Magazines and periodicals for children began appearing in England in the middle of the 19th century. Publishers often produced for the Christmas market the year’s issues bound together in one volume: the annual. In time these annuals became miscellanies of new work developed especially for the Christmas publication. The earliest – and still famous – examples were The Boy’s Own Paper and its counterpart, The Girls Own Paper which set the tone and structure for the many annual variants published over the next hundred and fifty years. Boys’ Own Annual and Girls Own Annual provided a mix of stories and educational articles, along with coloured plates (illustrations) and often poetry.
The golden age of annual publication was the period between the turn of the 20th century through to the 1950s. The Magnet, Schoolgirl’s Own Annual, The Dandy, Girl’s Crystal, Princess, Bunty, The Beano, Rupert - these titles and many others found their way into Christmas stockings throughout Britain and its colonies, New Zealand, included. These annuals – like the magazines of the same title throughout the year - were miscellanies of comic stories and strips, fiction, verse, puzzles and how tos; each title was aimed at either boys or girls and the material within reflected the ferocious gender stereotyping of the time. Authors and artists were almost never credited.
The average issue of Bunty magazine – to take one representative example - contained several short comic-strip stories, broken up by letters pages, competitions, featured readers, puzzle pages, promotions, next-week previews or advertisements. Bunty Annual provided a similar mix and included new stories starring many of the popular characters serialized throughout the year. ‘The Four Marys’ was the most celebrated of these serials – set in a girls’ boarding school. The boarding school story and boys adventure stories were staples of the classic annual.
By the 1970s and 80s the classic annual mix was being adapted for promotion of toys and commodities – Barbie Annual, Transformer Annual etc – and the classic annual titles quietly faded away. Today Girls’ Crystal, Rupert, The Beano and all the rest are objects of considerable nostalgia for the adults who read them in their youth. They are also sought after by annual collectors around the globe. Check out your local second-hand bookshop – there’s bound to be an annual or two there. Or possibly in your grandparents’ attics or garages.

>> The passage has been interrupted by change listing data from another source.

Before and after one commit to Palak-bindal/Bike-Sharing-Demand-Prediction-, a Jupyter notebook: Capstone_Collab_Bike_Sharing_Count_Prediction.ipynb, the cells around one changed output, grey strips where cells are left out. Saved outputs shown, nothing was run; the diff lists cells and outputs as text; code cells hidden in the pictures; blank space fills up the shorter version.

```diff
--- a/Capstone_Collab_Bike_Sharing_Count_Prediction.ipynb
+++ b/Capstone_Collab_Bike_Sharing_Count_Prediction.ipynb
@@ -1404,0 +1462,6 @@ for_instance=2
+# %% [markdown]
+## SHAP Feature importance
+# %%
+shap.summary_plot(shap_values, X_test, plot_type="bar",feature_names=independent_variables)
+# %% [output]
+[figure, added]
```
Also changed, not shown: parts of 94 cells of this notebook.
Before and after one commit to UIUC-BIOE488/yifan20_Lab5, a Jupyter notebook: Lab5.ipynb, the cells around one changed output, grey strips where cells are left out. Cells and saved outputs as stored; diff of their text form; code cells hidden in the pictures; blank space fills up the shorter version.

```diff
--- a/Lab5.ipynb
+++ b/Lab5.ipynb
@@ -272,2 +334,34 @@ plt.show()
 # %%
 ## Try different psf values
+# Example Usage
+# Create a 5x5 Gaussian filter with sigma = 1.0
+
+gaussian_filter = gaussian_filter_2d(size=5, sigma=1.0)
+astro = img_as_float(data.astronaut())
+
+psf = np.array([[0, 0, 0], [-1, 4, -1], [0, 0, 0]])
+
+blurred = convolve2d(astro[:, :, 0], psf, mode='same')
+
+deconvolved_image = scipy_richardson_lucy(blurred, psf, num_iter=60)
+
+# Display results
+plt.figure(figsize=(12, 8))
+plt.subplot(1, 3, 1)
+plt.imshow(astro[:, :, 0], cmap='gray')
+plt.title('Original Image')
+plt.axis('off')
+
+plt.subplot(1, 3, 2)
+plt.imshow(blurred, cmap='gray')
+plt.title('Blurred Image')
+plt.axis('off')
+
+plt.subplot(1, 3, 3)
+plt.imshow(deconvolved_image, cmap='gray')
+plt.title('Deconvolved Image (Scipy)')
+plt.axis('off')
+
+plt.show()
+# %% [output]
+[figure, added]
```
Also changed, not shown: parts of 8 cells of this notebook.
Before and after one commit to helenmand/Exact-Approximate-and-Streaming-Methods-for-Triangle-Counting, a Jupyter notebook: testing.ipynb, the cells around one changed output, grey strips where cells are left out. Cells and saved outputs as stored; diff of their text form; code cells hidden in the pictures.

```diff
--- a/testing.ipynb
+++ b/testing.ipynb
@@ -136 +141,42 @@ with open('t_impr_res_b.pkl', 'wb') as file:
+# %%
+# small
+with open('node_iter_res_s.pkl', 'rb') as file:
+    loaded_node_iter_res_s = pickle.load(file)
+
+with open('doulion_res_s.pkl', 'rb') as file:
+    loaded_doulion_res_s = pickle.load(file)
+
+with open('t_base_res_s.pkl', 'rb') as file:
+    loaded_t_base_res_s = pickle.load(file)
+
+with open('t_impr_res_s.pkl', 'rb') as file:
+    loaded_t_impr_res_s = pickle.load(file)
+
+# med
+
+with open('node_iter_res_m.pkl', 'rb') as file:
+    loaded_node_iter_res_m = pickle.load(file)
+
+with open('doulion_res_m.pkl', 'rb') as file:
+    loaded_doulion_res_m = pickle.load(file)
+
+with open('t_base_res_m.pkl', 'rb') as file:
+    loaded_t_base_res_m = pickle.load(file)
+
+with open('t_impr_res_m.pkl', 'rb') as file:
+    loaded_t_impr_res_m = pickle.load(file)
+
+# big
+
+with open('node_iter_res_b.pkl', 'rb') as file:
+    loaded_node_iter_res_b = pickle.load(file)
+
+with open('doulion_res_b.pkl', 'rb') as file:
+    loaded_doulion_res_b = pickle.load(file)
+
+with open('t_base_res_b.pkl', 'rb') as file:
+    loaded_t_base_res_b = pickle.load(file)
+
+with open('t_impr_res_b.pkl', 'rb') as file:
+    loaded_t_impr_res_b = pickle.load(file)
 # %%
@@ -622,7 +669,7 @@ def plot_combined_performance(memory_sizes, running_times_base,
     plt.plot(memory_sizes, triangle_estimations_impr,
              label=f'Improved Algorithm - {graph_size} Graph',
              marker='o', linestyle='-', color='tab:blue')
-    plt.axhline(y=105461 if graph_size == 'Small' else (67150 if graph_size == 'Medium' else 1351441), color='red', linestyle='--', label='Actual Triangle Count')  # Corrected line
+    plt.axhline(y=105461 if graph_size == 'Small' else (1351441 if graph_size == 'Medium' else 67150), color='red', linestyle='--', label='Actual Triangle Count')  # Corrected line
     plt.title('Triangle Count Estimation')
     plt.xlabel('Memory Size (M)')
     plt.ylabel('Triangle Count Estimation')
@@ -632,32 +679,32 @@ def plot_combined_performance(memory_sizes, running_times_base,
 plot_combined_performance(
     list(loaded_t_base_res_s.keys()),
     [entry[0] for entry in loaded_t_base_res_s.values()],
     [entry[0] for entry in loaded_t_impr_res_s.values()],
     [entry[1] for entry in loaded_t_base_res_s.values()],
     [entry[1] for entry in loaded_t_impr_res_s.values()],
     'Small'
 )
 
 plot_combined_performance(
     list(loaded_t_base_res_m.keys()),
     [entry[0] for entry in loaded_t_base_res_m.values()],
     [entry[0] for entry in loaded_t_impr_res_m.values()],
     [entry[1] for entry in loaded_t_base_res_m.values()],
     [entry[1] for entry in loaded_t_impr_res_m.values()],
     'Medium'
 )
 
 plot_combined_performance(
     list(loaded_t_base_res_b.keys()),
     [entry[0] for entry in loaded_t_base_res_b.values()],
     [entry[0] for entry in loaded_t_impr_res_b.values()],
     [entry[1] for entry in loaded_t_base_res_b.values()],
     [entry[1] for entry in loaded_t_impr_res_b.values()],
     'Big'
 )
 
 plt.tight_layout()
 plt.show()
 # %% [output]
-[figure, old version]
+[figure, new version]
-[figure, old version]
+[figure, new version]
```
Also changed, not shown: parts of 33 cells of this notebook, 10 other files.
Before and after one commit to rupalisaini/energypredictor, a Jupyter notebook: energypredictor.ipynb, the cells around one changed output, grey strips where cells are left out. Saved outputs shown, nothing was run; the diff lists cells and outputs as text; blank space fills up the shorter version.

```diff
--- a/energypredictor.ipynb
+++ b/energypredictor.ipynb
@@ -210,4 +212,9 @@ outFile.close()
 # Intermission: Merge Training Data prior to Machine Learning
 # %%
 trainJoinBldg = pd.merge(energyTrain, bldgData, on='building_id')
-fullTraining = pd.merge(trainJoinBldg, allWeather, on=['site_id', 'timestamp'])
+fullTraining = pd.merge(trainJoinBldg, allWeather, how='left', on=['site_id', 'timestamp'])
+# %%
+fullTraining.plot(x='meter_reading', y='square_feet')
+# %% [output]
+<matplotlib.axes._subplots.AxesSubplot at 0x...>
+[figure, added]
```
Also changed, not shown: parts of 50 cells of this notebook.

Annual draws its inspiration from these classic annuals – in particular from their mix of different forms: comics, stories, poetry, puzzles, games, how tos and articles. A second important influence were Puffin Annual 1 & Puffin Annual 2 from 1974 and 1975. These remarkable literary publications featured the same mix of material as the classic annuals but the writers and artists were a roll call of some of the great 20th century authors for children: Roald Dahl, Tove Jansson, Edward Ardizzone, Quentin Blake, Pauline Baynes, Raymond Briggs and many, many more.
Annual does have a boarding school story – a tribute to the old annuals – but it is, we hope, a thoroughly contemporary publication – for any and every kind of reader, whatever their age and gender.